This week’s public hearing at the Landmarks Preservation Commission included an update regarding the agency’s proposed rules amendments, which were reviewed at a public hearing on March 27, 2018.
In April, the Frick Collection announced new designs by Selldorf Architects to upgrade and expand the museum’s facilities.
This week, the New York State Senate Rules Committee passed a bill including language that would remove the statewide cap on the density of residential buildings that has been in place for nearly 60 years.
After six months, the Department of Buildings (DOB) has finally responded to FRIENDS’ Zoning Challenge of 249 East 62nd Street filed in November 2017.
On Friday, April 13, 2018, FRIENDS of the Upper East Side Historic Districts, along with the City Club, Brooklyn Heights Association, Greenwich Village Society for Historic Preservation, the Historic Districts Council, LANDMARK WEST!, the Municipal Art Society of New York, the New York Landmarks Conservancy, and the Society for the Architecture of the City –with support from elected officials — submitted a joint letter to the Landmarks Preservation Commission urging the agency to reject the
This past Tuesday, March 27th, the Landmarks Preservation Commission held a public hearing on a new set of rules the agency has proposed to streamline the process of making changes to designated historic buildings.
With support from Mayor de Blasio, the New York State Legislature is resurrecting a troubling amendment to New York City zoning that would dismantle the cap on the size of residential development that has been in place for nearly 60 years.
On March 15th, FRIENDS and concerned neighbors from the Eastsiders for Sensible Development held a public meeting regarding the proposed 370 foot residential tower at 1297-1299 Third Avenue (betweeen East 74th and East 75th Streets).
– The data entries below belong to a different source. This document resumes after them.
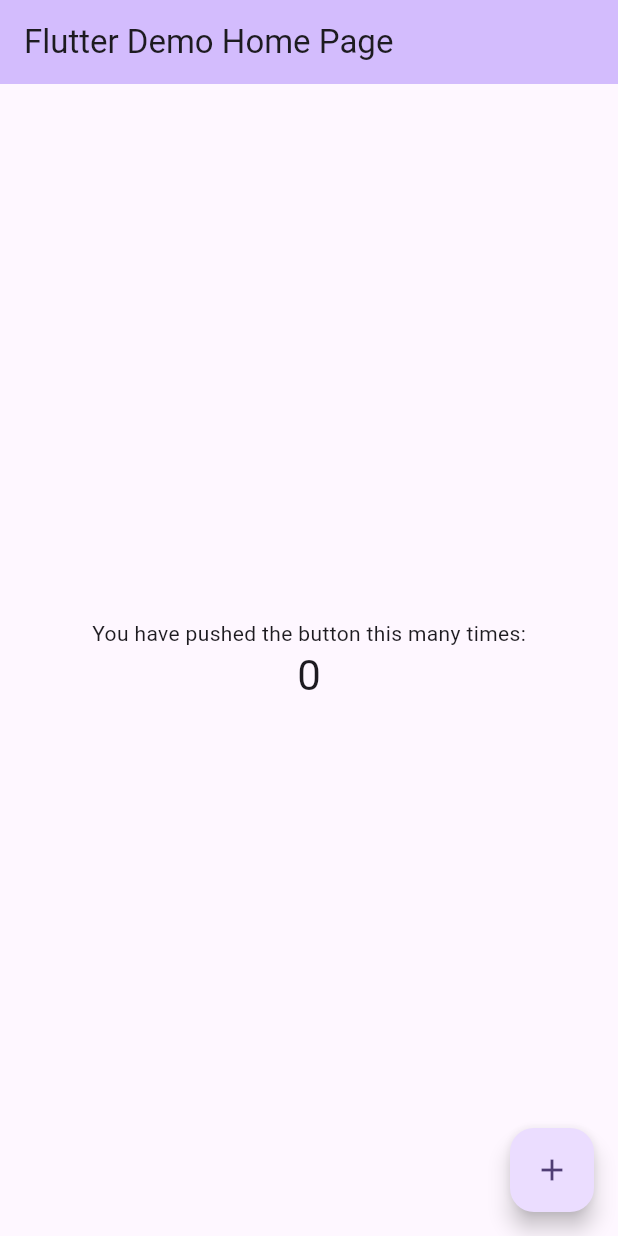
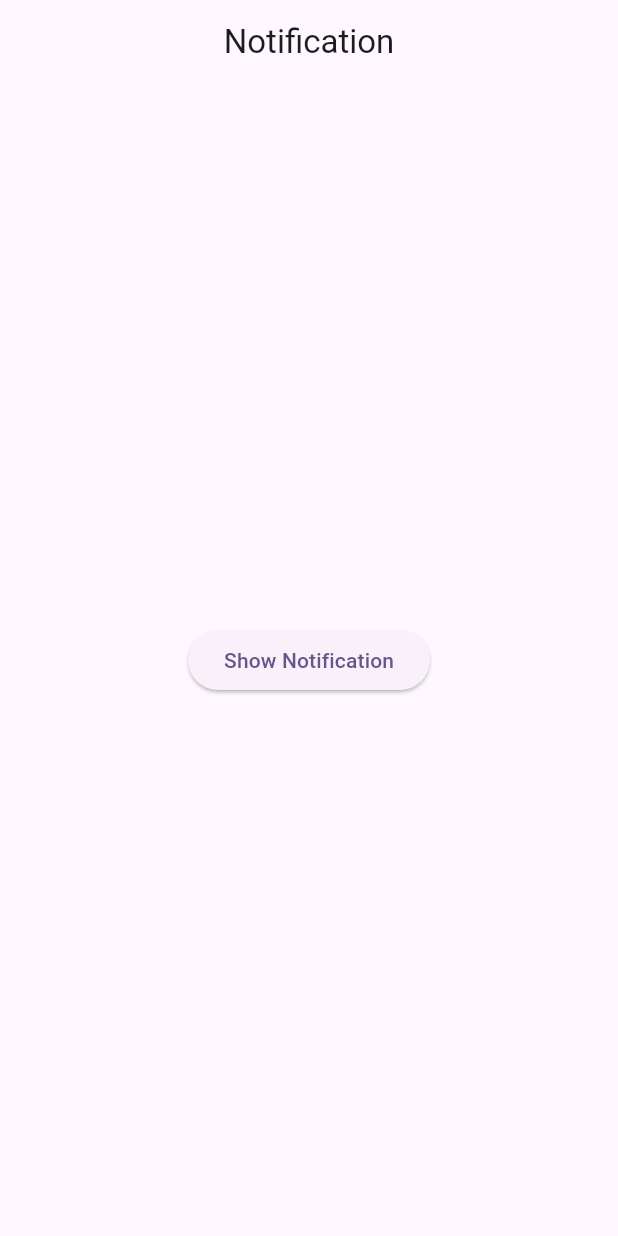
Before and after one commit to mostafijur-devs/flutter-local-notification, a Flutter app: the screen it shows after launch, on a phone screen of 412 x 824 dp. Run offline on Flutter 3.47's test engine with Material 3 defaults, Android fonts, the phone set to English and light mode, and no system bars; our stand-ins replace flutter_local_notifications.

Commit message:
flutter local notification add our project

```diff
--- a/lib/main.dart
+++ b/lib/main.dart
@@ -1,6 +1,11 @@
 import 'package:flutter/material.dart';
+import 'package:local_notification/screen/home_screen.dart';
+import 'package:local_notification/utils/notification_helper.dart';
 
 void main() {
+
+  WidgetsFlutterBinding.ensureInitialized();
+  NotificationHelper.initialize();
   runApp(const MyApp());
 }
 
@@ -13,110 +18,80 @@ class MyApp extends StatelessWidget {
     return MaterialApp(
       title: 'Flutter Demo',
       theme: ThemeData(
-        // This is the theme of your application.
-        //
-        // TRY THIS: Try running your application with "flutter run". You'll see
-        // the application has a purple toolbar. Then, without quitting the app,
-        // try changing the seedColor in the colorScheme below to Colors.green
-        // and then invoke "hot reload" (save your changes or press the "hot
-        // reload" button in a Flutter-supported IDE, or press "r" if you used
-        // the command line to start the app).
-        //
-        // Notice that the counter didn't reset back to zero; the application
-        // state is not lost during the reload. To reset the state, use hot
-        // restart instead.
-        //
-        // This works for code too, not just values: Most code changes can be
-        // tested with just a hot reload.
         colorScheme: ColorScheme.fromSeed(seedColor: Colors.deepPurple),
       ),
-      home: const MyHomePage(title: 'Flutter Demo Home Page'),
+      home: const HomeScreen(),
     );
   }
 }
 
-class MyHomePage extends StatefulWidget {
-  const MyHomePage({super.key, required this.title});
+// import 'package:flutter/material.dart';
+// import 'package:local_notification/utils/notification_helper.dart';
 
-  // This widget is the home page of your application. It is stateful, meaning
-  // that it has a State object (defined below) that contains fields that affect
-  // how it looks.
-
-  // This class is the configuration for the state. It holds the values (in this
-  // case the title) provided by the parent (in this case the App widget) and
-  // used by the build method of the State. Fields in a Widget subclass are
-  // always marked "final".
-
-  final String title;
-
-  @override
-  State<MyHomePage> createState() => _MyHomePageState();
-}
-
-class _MyHomePageState extends State<MyHomePage> {
-  int _counter = 0;
-
-  void _incrementCounter() {
-    setState(() {
-      // This call to setState tells the Flutter framework that something has
-      // changed in this State, which causes it to rerun the build method below
-      // so that the display can reflect the updated values. If we changed
-      // _counter without calling setState(), then the build method would not be
-      // called again, and so nothing would appear to happen.
-      _counter++;
-    });
-  }
+class HomeScreen extends StatelessWidget {
+  const HomeScreen({super.key});
 
   @override
   Widget build(BuildContext context) {
-    // This method is rerun every time setState is called, for instance as done
-    // by the _incrementCounter method above.
-    //
-    // The Flutter framework has been optimized to make rerunning build methods
-    // fast, so that you can just rebuild anything that needs updating rather
-    // than having to individually change instances of widgets.
     return Scaffold(
       appBar: AppBar(
-        // TRY THIS: Try changing the color here to a specific color (to
-        // Colors.amber, perhaps?) and trigger a hot reload to see the AppBar
-        // change color while the other colors stay the same.
-        backgroundColor: Theme.of(context).colorScheme.inversePrimary,
-        // Here we take the value from the MyHomePage object that was created by
-        // the App.build method, and use it to set our appbar title.
-        title: Text(widget.title),
+        title: Text('Notification'),
+        centerTitle: true,
       ),
       body: Center(
-        // Center is a layout widget. It takes a single child and positions it
-        // in the middle of the parent.
-        child: Column(
-          // Column is also a layout widget. It takes a list of children and
-          // arranges them vertically. By default, it sizes itself to fit its
-          // children horizontally, and tries to be as tall as its parent.
-          //
-          // Column has various properties to control how it sizes itself and
-          // how it positions its children. Here we use mainAxisAlignment to
-          // center the children vertically; the main axis here is the vertical
-          // axis because Columns are vertical (the cross axis would be
-          // horizontal).
-          //
-          // TRY THIS: Invoke "debug painting" (choose the "Toggle Debug Paint"
-          // action in the IDE, or press "p" in the console), to see the
-          // wireframe for each widget.
-          mainAxisAlignment: MainAxisAlignment.center,
-          children: <Widget>[
-            const Text('You have pushed the button this many times:'),
-            Text(
-              '$_counter',
-              style: Theme.of(context).textTheme.headlineMedium,
-            ),
-          ],
-        ),
+        child: ElevatedButton(onPressed: () {
+          NotificationHelper.showNotification();
+
+        }, child: Text('Show Notification')),
       ),
-      floatingActionButton: FloatingActionButton(
-        onPressed: _incrementCounter,
-        tooltip: 'Increment',
-        child: const Icon(Icons.add),
-      ), // This trailing comma makes auto-formatting nicer for build methods.
     );
   }
 }
+
+
+// class MyHomePage extends StatefulWidget {
+//   const MyHomePage({super.key, required this.title});
+//   final String title;
+//   @override
+//   State<MyHomePage> createState() => _MyHomePageState();
+// }
+//
+// class _MyHomePageState extends State<MyHomePage> {
+//   int _counter = 0;
+//
+//   void _incrementCounter() {
+//     setState(() {
+//       _counter++;
+//     });
+//   }
+//
+//   @override
+//   Widget build(BuildContext context) {
+//
+//     return Scaffold(
+//       appBar: AppBar(
+//
+//         backgroundColor: Theme.of(context).colorScheme.inversePrimary,
+//         title: Text(widget.title),
+//       ),
+//       body: Center(
+//
+//         child: Column(
+//           mainAxisAlignment: MainAxisAlignment.center,
+//           children: <Widget>[
+//             const Text('You have pushed the button this many times:'),
+//             Text(
+//               '$_counter',
+//               style: Theme.of(context).textTheme.headlineMedium,
+//             ),
+//           ],
+//         ),
+//       ),
+//       floatingActionButton: FloatingActionButton(
+//         onPressed: _incrementCounter,
+//         tooltip: 'Increment',
+//         child: const Icon(Icons.add),
+//       ), // This trailing comma makes auto-formatting nicer for build methods.
+//     );
+//   }
+// }
--- /dev/null
+++ b/lib/screen/home_screen.dart
@@ -0,0 +1,22 @@
+import 'package:flutter/material.dart';
+import 'package:local_notification/utils/notification_helper.dart';
+
+class HomeScreen extends StatelessWidget {
+  const HomeScreen({super.key});
+
+  @override
+  Widget build(BuildContext context) {
+    return Scaffold(
+      appBar: AppBar(
+        title: Text('Notification'),
+        centerTitle: true,
+      ),
+      body: Center(
+        child: ElevatedButton(onPressed: () {
+          NotificationHelper.showNotification();
+
+        }, child: Text('Show Notification')),
+      ),
+    );
+  }
+}
--- /dev/null
+++ b/lib/utils/notification_helper.dart
@@ -0,0 +1,61 @@
+import 'dart:io';
+
+import 'package:flutter_local_notifications/flutter_local_notifications.dart';
+
+class NotificationHelper {
+  static FlutterLocalNotificationsPlugin notification =
+      FlutterLocalNotificationsPlugin();
+
+  static initialize() async {
+    AndroidInitializationSettings android = AndroidInitializationSettings(
+      '@mipmap/ic_launcher',
+    );
+    DarwinInitializationSettings iOS = DarwinInitializationSettings();
+
+    InitializationSettings initializationSettings = InitializationSettings(
+      android: android,
+      iOS: iOS,
+    );
+    await notification.initialize(initializationSettings);
+
+
+
+  }
+
+  // static show() async {
+  //   AndroidNotificationDetails androidNotificationDetails =
+  //       AndroidNotificationDetails('channel_id', 'Important Channel');
+  //   DarwinNotificationDetails darwinNotificationDetails =
+  //       DarwinNotificationDetails();
+  //   NotificationDetails notificationDetails = NotificationDetails(
+  //     android: androidNotificationDetails,
+  //     iOS: darwinNotificationDetails,
+  //   );
+  //   await notification.show(
+  //     100,
+  //     'Sample tittle',
+  //     'This is notification body',
+  //     notificationDetails,
+  //   );
+  // }
+
+  static showNotification() async {
+    AndroidNotificationDetails androidNotificationDetails =
+        AndroidNotificationDetails('channel_id', 'Important Channel');
+
+    DarwinNotificationDetails darwinNotificationDetails =
+        DarwinNotificationDetails();
+
+    NotificationDetails notificationDetails = NotificationDetails(
+      android: androidNotificationDetails,
+      iOS: darwinNotificationDetails,
+    );
+
+    await notification.show(
+      100,
+      'Sample title',
+      'This is notification body',
+      notificationDetails,
+    );
+  }
+}
--- a/pubspec.yaml
+++ b/pubspec.yaml
@@ -34,6 +34,7 @@ dependencies:
   # The following adds the Cupertino Icons font to your application.
   # Use with the CupertinoIcons class for iOS style icons.
   cupertino_icons: ^1.0.8
+  flutter_local_notifications: ^19.4.2
 
 dev_dependencies:
   flutter_test:
```
Also changed, not shown: pubspec.lock, 2 other files.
In December, FRIENDS filed a lawsuit alongside the Municipal Art Society, Carnegie Hill Neighbors, and CIVITAS in order to prevent the City from alienating a public park, the much-loved Marx Brothers Playground, to facilitate a massive, 1.3 million square foot private development that will rise over 700-feet on the site.